“The retail revolution that began last year marked the beginning of a new era of investing — and we saw that continue throughout the first half of 2021,” said Bob Cortright, founder and CEO of DriveWealth, in a statement issued alongside the research. “As digital wallets make it easier for consumers to seamlessly invest in the brands they know, we expect these trends to continue.”

SoftBank bets big on fintech

SoftBank has been investing vast sums of capital into the fintech and crypto sectors in recent months.

The Japanese company led by Masayoshi Son announced a $200 million investment in 2TM Group, parent company’s of Brazil’s largest crypto exchange Mercado Bitcoin, on July 1. That deal was financed by the SoftBank Latin America Fund.

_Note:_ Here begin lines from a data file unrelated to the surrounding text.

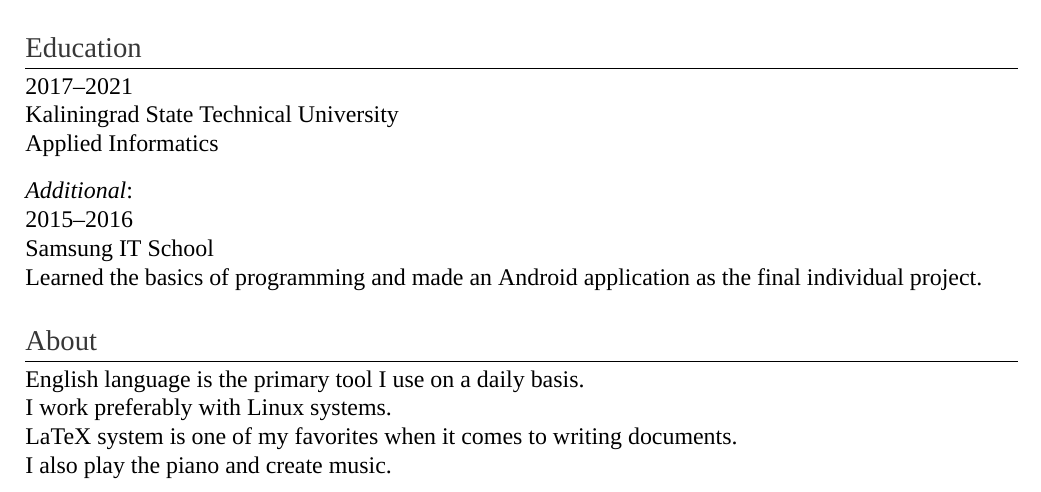
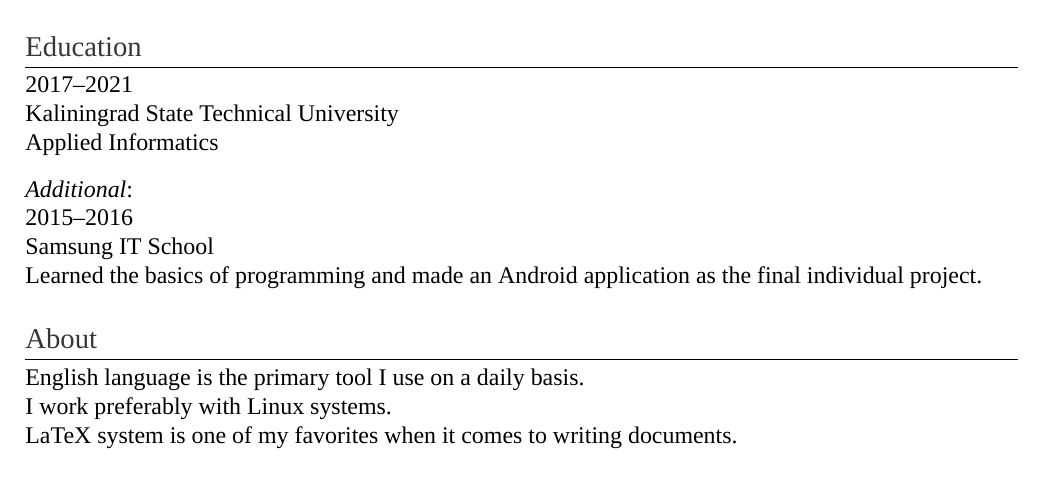
Before and after one commit to dmitrvk/resume, a LaTeX CV (resume.tex): part of the page, cut so that both start at the same text. Compiled offline with XeLaTeX.

Commit message:
Add space on bottom

```diff
--- a/resume.tex
+++ b/resume.tex
@@ -13,7 +13,7 @@
     lmargin=20mm,
     tmargin=15mm,
     rmargin=15mm,
-    bmargin=15mm,
+    bmargin=20mm,
 }
 \hypersetup {hidelinks}
 \parindent 0mm
@@ -132,6 +132,4 @@ I work preferably with Linux systems.
 
 LaTeX system is one of my favorites when it comes to writing documents.
 
-I also play the piano and create music.
-
 \end {document}
```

Last week, SoftBank Vision Fund 2 co-led an $800 million Series E investment in neobank Revolut alongside Tiger Global Management. Business Insider reports that SoftBank is also set to lead a $530 million investment in non-fungible token (NFT) trading platform Sorare.

SoftBank and Insight were contacted for comment but did not respond by press time.

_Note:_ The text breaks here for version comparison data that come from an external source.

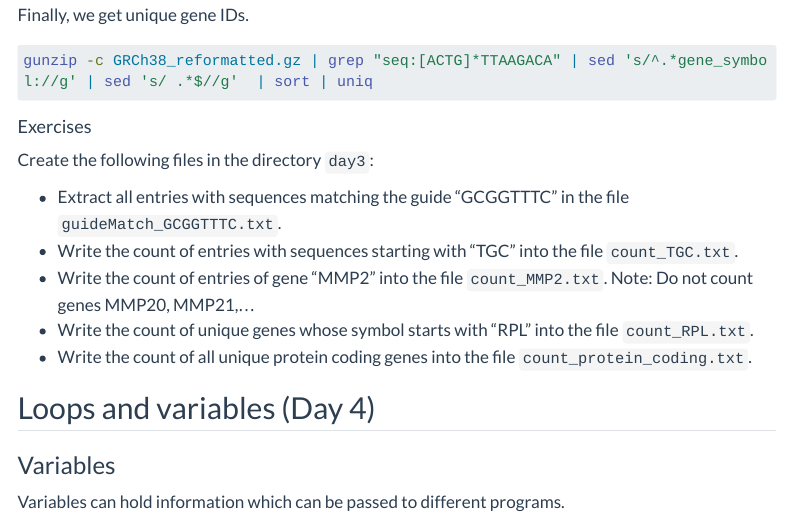
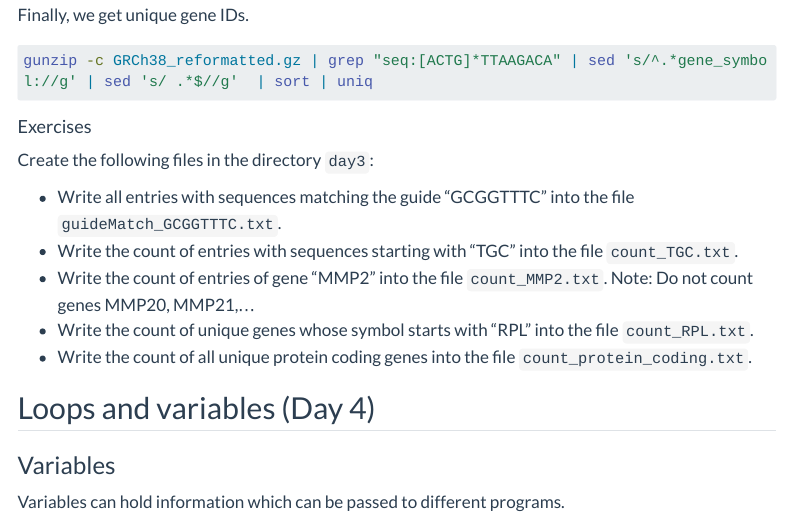
Before and after one commit to csbg/BioinformaticsPracticals1, a Quarto document (bash.qmd): the page in a window 1100 px wide, from 13960 px down. Rendered offline with R 4.5, knitr and Pandoc in place of Quarto, with nearby package versions; menus at the side of the page are left out; long lines of code are wrapped.

Commit message:
reword to: write into the file

```diff
--- a/bash.qmd
+++ b/bash.qmd
@@ -650,7 +650,7 @@ gunzip -c GRCh38_reformatted.gz | grep "seq:[ACTG]*TTAAGACA" | sed 's/^.*gene_sy
 
 Create the following files in the directory `day3`:
 
-- Extract all entries with sequences matching the guide "GCGGTTTC" in the file `guideMatch_GCGGTTTC.txt`.
+- Write all entries with sequences matching the guide "GCGGTTTC" into the file `guideMatch_GCGGTTTC.txt`.
 - Write the count of entries with sequences starting with "TGC" into the file `count_TGC.txt`.
 - Write the count of entries of gene "MMP2" into the file `count_MMP2.txt`. Note: Do not count genes MMP20, MMP21,...
 - Write the count of unique genes whose symbol starts with "RPL" into the file `count_RPL.txt`.
```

© 2023 The Block. All Rights Reserved. This article is provided for informational purposes only. It is not offered or intended to be used as legal, tax, investment, financial, or other advice.

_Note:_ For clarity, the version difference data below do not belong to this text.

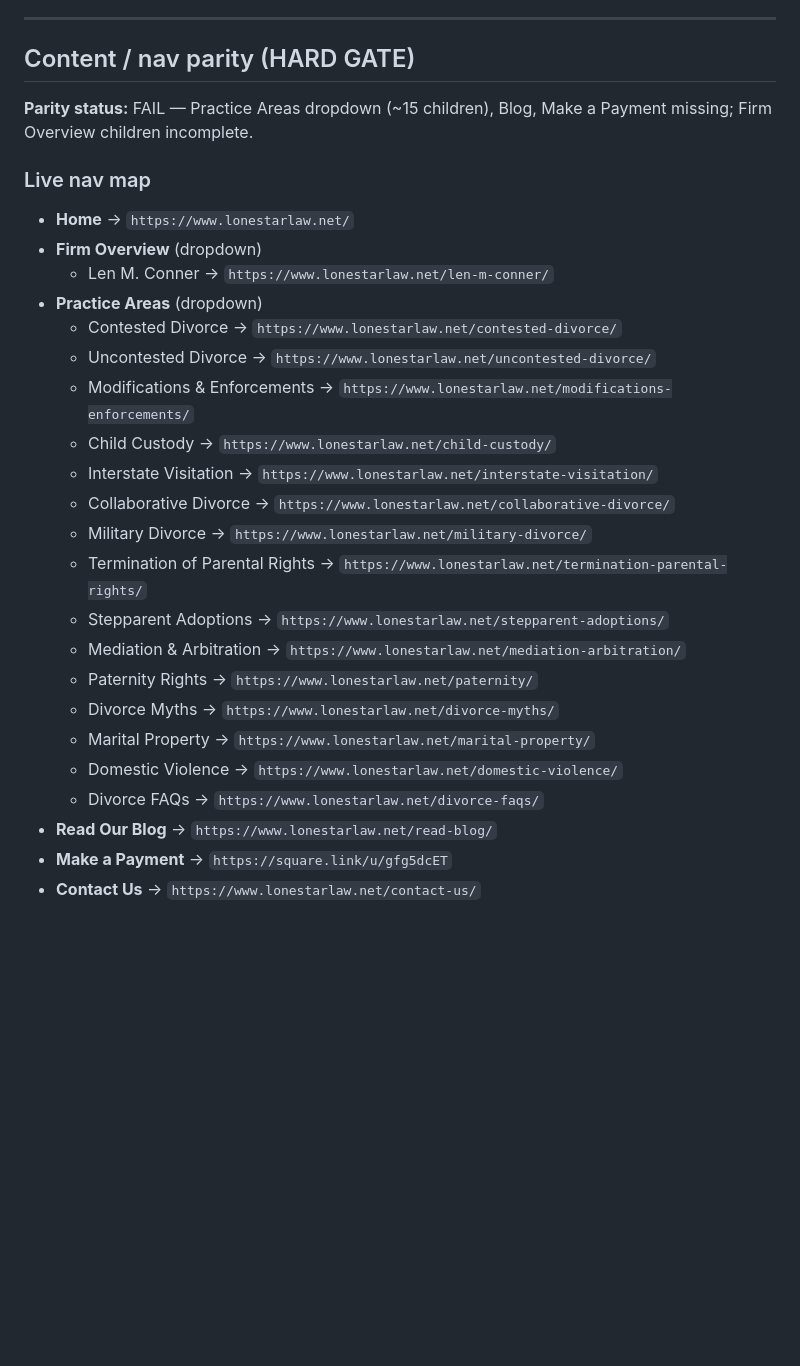
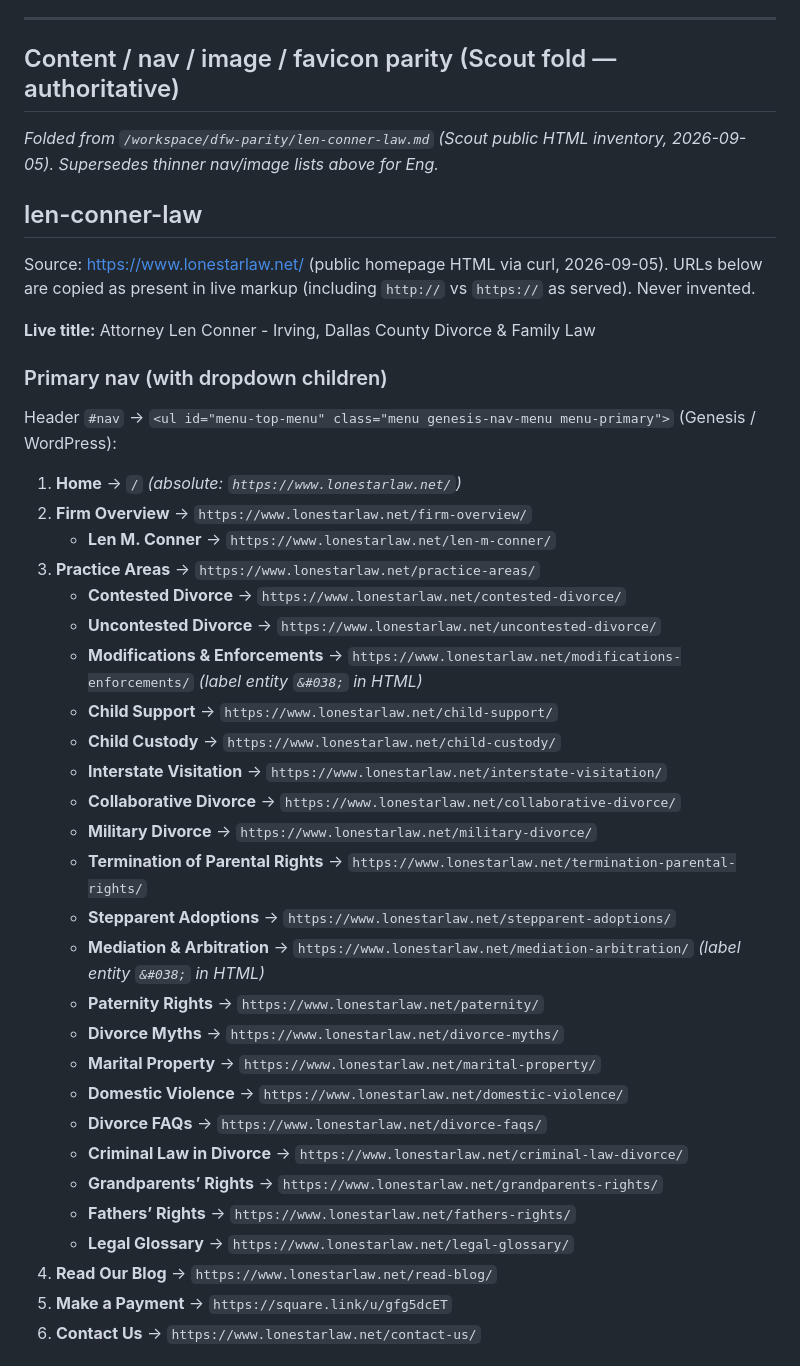
Before and after one commit to KNECOSWD/dfw-concept-sites, a Markdown page: design-briefs/len-conner-law/BRIEF.md, the part around one of its changes. GitHub-like rendering; blank space fills up the shorter version.

Commit message:
Update Sketch BRIEF len-conner-law (parity nav/images/favicon).

```diff
--- a/design-briefs/len-conner-law/BRIEF.md
+++ b/design-briefs/len-conner-law/BRIEF.md
@@ -44,30 +44,45 @@
 
 ---
 
-## Content / nav parity (HARD GATE)
+## Content / nav / image / favicon parity (Scout fold — authoritative)
 
-**Parity status:** FAIL — Practice Areas dropdown (~15 children), Blog, Make a Payment missing; Firm Overview children incomplete.
+_Folded from `/workspace/dfw-parity/len-conner-law.md` (Scout public HTML inventory, 2026-09-05). Supersedes thinner nav/image lists above for Eng._
 
-### Live nav map
-- **Home** → `https://www.lonestarlaw.net/`
-- **Firm Overview** (dropdown)
-  - Len M. Conner → `https://www.lonestarlaw.net/len-m-conner/`
-- **Practice Areas** (dropdown)
-  - Contested Divorce → `https://www.lonestarlaw.net/contested-divorce/`
-  - Uncontested Divorce → `https://www.lonestarlaw.net/uncontested-divorce/`
-  - Modifications & Enforcements → `https://www.lonestarlaw.net/modifications-enforcements/`
-  - Child Custody → `https://www.lonestarlaw.net/child-custody/`
-  - Interstate Visitation → `https://www.lonestarlaw.net/interstate-visitation/`
-  - Collaborative Divorce → `https://www.lonestarlaw.net/collaborative-divorce/`
-  - Military Divorce → `https://www.lonestarlaw.net/military-divorce/`
-  - Termination of Parental Rights → `https://www.lonestarlaw.net/termination-parental-rights/`
-  - Stepparent Adoptions → `https://www.lonestarlaw.net/stepparent-adoptions/`
-  - Mediation & Arbitration → `https://www.lonestarlaw.net/mediation-arbitration/`
-  - Paternity Rights → `https://www.lonestarlaw.net/paternity/`
-  - Divorce Myths → `https://www.lonestarlaw.net/divorce-myths/`
-  - Marital Property → `https://www.lonestarlaw.net/marital-property/`
-  - Domestic Violence → `https://www.lonestarlaw.net/domestic-violence/`
-  - Divorce FAQs → `https://www.lonestarlaw.net/divorce-faqs/`
-- **Read Our Blog** → `https://www.lonestarlaw.net/read-blog/`
-- **Make a Payment** → `https://square.link/u/gfg5dcET`
-- **Contact Us** → `https://www.lonestarlaw.net/contact-us/`
+## len-conner-law
+
+Source: https://www.lonestarlaw.net/ (public homepage HTML via curl, 2026-09-05). URLs below are copied as present in live markup (including `http://` vs `https://` as served). Never invented.
+
+**Live title:** Attorney Len Conner - Irving, Dallas County Divorce & Family Law
+
+### Primary nav (with dropdown children)
+
+Header `#nav` → `<ul id="menu-top-menu" class="menu genesis-nav-menu menu-primary">` (Genesis / WordPress):
+
+1. **Home** → `/` *(absolute: `https://www.lonestarlaw.net/`)*
+2. **Firm Overview** → `https://www.lonestarlaw.net/firm-overview/`
+   - **Len M. Conner** → `https://www.lonestarlaw.net/len-m-conner/`
+3. **Practice Areas** → `https://www.lonestarlaw.net/practice-areas/`
+   - **Contested Divorce** → `https://www.lonestarlaw.net/contested-divorce/`
+   - **Uncontested Divorce** → `https://www.lonestarlaw.net/uncontested-divorce/`
+   - **Modifications & Enforcements** → `https://www.lonestarlaw.net/modifications-enforcements/` *(label entity `&#038;` in HTML)*
+   - **Child Support** → `https://www.lonestarlaw.net/child-support/`
+   - **Child Custody** → `https://www.lonestarlaw.net/child-custody/`
+   - **Interstate Visitation** → `https://www.lonestarlaw.net/interstate-visitation/`
+   - **Collaborative Divorce** → `https://www.lonestarlaw.net/collaborative-divorce/`
+   - **Military Divorce** → `https://www.lonestarlaw.net/military-divorce/`
+   - **Termination of Parental Rights** → `https://www.lonestarlaw.net/termination-parental-rights/`
+   - **Stepparent Adoptions** → `https://www.lonestarlaw.net/stepparent-adoptions/`
+   - **Mediation & Arbitration** → `https://www.lonestarlaw.net/mediation-arbitration/` *(label entity `&#038;` in HTML)*
+   - **Paternity Rights** → `https://www.lonestarlaw.net/paternity/`
+   - **Divorce Myths** → `https://www.lonestarlaw.net/divorce-myths/`
+   - **Marital Property** → `https://www.lonestarlaw.net/marital-property/`
+   - **Domestic Violence** → `https://www.lonestarlaw.net/domestic-violence/`
+   - **Divorce FAQs** → `https://www.lonestarlaw.net/divorce-faqs/`
+   - **Criminal Law in Divorce** → `https://www.lonestarlaw.net/criminal-law-divorce/`
+   - **Grandparents’ Rights** → `https://www.lonestarlaw.net/grandparents-rights/`
+   - **Fathers’ Rights** → `https://www.lonestarlaw.net/fathers-rights/`
+   - **Legal Glossary** → `https://www.lonestarlaw.net/legal-glossary/`
+4. **Read Our Blog** → `https://www.lonestarlaw.net/read-blog/`
+5. **Make a Payment** → `https://square.link/u/gfg5dcET`
+6. **Contact Us** → `https://www.lonestarlaw.net/contact-us/`
+
```
Also changed, not shown: other parts of design-briefs/len-conner-law/BRIEF.md (+34 -31 lines).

About Author

Ryan Weeks is deals editor at the The Block, focused on fundraising, M&A and institutional trends in the crypto space, among other things. He is particularly interested in investigative work — so please send tips! Ryan previously worked at Financial News, Dow Jones as a fintech correspondent in London. Prior to that, he wrote for several different publications, including Sifted, AltFi and Wired. Beyond journalism, Ryan is a keen reader and writer. He enjoys all things active, especially running, rugby, climbing and tennis.